The prize was Atlanta. William Tecumseh Sherman knew it, as did his Confederate opponent Joseph Johnston.
It was just 100 miles from Chattanooga to Atlanta, but the Confederates were prepared to do anything to keep Sherman from reaching his goal. Johnston prepared a series of assaults on the advancing Federals, but Sherman was able to flank the rebels and continued on his southeast course. But things changed outside Marietta, Georgia.
Johnston had his men construct trenches and earthworks at Kennesaw Mountain. By the time Sherman’s men reached the mountain, the Confederates were ready for them.
On this date, 143 years ago, The Battle of Kennesaw Mountain took place. General John Bell Hood began the Confederate assault, but Union soldiers were able to fight him off. Sherman initially wanted to keep his army moving toward their goal, but heavy rain, muddy roads, and a determined Confederate army made it impossible. He had to fight.
Sherman believed the Confederates were stretched too thin.

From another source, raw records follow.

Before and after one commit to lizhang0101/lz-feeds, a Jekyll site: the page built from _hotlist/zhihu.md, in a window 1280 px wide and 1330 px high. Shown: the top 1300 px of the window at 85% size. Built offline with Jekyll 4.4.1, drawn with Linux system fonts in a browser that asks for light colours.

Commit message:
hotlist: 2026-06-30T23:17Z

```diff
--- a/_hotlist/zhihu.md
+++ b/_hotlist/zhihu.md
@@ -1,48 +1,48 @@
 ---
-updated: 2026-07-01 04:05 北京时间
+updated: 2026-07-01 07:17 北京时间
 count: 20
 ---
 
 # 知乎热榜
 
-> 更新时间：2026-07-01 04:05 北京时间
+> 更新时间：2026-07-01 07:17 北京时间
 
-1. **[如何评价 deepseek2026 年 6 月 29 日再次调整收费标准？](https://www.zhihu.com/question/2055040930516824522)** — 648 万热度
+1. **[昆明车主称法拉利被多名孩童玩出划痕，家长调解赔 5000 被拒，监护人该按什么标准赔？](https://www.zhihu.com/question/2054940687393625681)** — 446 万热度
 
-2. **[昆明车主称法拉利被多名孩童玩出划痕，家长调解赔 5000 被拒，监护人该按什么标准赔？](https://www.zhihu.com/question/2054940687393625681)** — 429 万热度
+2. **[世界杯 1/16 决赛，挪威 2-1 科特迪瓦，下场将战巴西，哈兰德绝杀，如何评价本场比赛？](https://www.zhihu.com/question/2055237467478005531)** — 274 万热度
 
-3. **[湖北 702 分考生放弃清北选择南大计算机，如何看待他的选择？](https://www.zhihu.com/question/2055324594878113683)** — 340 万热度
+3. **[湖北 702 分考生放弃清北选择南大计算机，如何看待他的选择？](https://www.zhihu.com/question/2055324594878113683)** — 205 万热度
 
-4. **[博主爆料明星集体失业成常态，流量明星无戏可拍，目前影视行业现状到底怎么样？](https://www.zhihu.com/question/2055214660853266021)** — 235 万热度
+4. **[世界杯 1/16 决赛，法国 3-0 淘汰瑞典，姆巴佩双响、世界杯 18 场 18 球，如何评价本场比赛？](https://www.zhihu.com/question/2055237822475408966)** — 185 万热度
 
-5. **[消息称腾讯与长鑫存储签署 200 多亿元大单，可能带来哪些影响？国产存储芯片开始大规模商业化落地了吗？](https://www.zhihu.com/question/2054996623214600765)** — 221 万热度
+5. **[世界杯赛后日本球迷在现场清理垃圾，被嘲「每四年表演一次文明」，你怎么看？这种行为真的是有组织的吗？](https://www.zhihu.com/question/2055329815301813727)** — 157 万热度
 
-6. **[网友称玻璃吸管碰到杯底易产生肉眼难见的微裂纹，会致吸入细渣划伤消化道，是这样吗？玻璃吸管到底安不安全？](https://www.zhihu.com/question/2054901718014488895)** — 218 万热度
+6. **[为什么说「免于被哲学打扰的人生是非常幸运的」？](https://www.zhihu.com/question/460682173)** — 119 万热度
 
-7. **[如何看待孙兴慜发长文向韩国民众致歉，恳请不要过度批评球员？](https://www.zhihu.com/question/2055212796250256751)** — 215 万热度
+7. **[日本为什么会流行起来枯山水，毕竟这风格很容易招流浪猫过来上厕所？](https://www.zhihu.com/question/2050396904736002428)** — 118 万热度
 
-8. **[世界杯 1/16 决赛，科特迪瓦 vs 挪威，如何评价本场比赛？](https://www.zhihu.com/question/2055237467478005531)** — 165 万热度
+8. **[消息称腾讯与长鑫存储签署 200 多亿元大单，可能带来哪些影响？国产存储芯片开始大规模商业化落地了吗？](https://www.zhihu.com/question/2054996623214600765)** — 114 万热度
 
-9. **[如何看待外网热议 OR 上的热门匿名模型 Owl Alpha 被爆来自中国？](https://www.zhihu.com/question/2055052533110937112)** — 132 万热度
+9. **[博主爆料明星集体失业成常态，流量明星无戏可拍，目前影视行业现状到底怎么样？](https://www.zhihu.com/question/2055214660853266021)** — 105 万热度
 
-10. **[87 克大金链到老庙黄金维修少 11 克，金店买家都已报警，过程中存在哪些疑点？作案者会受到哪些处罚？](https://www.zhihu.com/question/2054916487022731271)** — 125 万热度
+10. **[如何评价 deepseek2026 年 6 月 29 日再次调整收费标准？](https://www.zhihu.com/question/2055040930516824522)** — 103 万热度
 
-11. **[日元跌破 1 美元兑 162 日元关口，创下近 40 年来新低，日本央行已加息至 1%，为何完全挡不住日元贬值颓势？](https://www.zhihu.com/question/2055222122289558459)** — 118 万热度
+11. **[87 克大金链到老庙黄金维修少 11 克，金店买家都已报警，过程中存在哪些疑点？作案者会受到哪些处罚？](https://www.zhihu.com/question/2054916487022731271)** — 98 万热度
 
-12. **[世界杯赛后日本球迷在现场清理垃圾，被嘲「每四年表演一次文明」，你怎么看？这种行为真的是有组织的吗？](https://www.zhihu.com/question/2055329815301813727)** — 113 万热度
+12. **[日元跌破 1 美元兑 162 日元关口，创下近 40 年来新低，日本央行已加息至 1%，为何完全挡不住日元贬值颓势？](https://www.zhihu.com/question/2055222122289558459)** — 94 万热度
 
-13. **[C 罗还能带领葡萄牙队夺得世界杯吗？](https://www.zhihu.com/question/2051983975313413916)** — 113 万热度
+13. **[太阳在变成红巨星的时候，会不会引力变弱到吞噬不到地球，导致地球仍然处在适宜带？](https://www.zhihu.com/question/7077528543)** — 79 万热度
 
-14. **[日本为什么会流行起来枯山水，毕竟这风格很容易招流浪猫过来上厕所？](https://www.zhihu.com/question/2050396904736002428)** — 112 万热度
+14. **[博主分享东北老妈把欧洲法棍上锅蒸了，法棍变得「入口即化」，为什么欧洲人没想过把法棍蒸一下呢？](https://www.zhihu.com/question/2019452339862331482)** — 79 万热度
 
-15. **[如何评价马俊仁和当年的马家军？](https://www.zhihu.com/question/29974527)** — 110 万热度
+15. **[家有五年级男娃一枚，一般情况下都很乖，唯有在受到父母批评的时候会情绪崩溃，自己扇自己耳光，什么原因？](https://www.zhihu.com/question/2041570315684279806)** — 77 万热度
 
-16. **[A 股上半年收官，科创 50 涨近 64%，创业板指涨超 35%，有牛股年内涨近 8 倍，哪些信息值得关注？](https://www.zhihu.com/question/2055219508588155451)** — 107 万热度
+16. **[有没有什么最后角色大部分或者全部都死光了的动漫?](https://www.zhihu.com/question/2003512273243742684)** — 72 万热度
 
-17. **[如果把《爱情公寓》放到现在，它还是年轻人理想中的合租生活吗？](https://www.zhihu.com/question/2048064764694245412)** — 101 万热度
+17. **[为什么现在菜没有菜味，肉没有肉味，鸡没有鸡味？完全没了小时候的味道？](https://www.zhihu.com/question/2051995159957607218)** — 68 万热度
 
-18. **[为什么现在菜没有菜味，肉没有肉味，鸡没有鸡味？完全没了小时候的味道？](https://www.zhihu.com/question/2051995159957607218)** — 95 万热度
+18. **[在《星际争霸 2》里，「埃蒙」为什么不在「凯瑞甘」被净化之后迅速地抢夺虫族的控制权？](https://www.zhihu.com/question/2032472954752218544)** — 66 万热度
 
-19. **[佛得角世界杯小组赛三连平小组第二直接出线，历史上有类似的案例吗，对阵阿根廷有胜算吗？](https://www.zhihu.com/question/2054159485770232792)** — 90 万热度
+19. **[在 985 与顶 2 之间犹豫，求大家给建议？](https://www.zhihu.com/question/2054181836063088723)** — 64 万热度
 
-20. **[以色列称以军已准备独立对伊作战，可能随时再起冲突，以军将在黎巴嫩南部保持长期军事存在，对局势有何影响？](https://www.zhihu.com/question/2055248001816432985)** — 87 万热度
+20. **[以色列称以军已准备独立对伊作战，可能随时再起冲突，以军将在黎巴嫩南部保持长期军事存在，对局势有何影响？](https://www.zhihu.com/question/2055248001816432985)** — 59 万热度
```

He decided to attack the center of their line. He began his assault with a heavy artillery barrage, followed by a three-part infantry attack: George Henry Thomas would lead the main attack on the Confederate center, while James B. McPherson would attack the Confederate right along the slopes of Little Kennesaw Mountain, and John Schofield would engage the southern end of the Confederate line.
The Union attack against the dug-in Confederates at the Dead Angle, near the Confederate center, was unsuccessful. Estimated casualties were about 500 for the Confederates, while 3,000 Union men fell.
Historians have questioned Sherman’s decision to attack the well-entrenched Confederates. However, the Battle of Kennesaw Mountain was one of the few Confederate victories during Sherman’s successful Atlanta Campaign.